━━ EXCERPTED RECORDS ━━

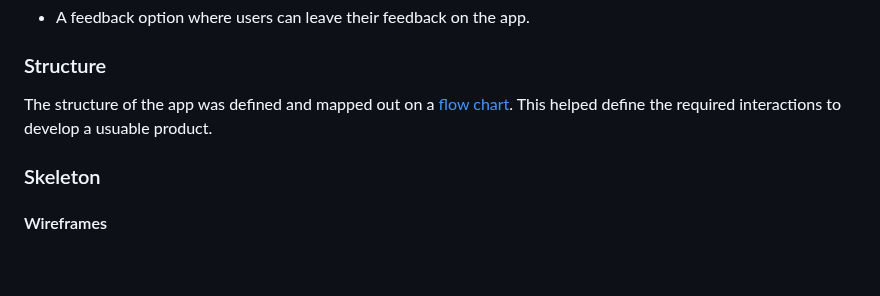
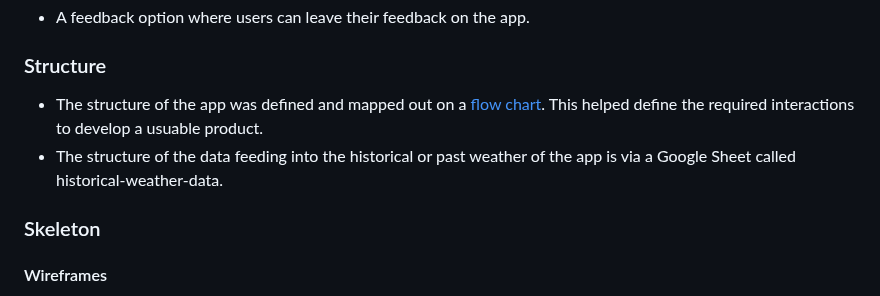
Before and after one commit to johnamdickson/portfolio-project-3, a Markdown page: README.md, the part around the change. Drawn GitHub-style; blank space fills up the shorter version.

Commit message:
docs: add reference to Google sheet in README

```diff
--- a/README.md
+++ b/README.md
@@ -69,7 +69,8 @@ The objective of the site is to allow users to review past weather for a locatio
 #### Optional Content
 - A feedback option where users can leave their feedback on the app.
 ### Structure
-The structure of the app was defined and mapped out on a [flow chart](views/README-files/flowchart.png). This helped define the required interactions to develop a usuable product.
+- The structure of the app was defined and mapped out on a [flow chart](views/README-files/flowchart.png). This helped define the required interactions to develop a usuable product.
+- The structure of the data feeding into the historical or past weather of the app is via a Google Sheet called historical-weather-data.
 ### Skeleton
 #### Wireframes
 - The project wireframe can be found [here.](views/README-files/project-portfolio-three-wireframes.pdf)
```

━━━

• _TASK TO COMPLETE_:
Restate all entries above exactly, but not the images.

• _ANSWER TO THE EXERCISE_:
Before and after one commit to johnamdickson/portfolio-project-3, a Markdown page: README.md, the part around the change. Drawn GitHub-style; blank space fills up the shorter version.

Commit message:
docs: add reference to Google sheet in README

```diff
--- a/README.md
+++ b/README.md
@@ -69,7 +69,8 @@ The objective of the site is to allow users to review past weather for a locatio
 #### Optional Content
 - A feedback option where users can leave their feedback on the app.
 ### Structure
-The structure of the app was defined and mapped out on a [flow chart](views/README-files/flowchart.png). This helped define the required interactions to develop a usuable product.
+- The structure of the app was defined and mapped out on a [flow chart](views/README-files/flowchart.png). This helped define the required interactions to develop a usuable product.
+- The structure of the data feeding into the historical or past weather of the app is via a Google Sheet called historical-weather-data.
 ### Skeleton
 #### Wireframes
 - The project wireframe can be found [here.](views/README-files/project-portfolio-three-wireframes.pdf)
```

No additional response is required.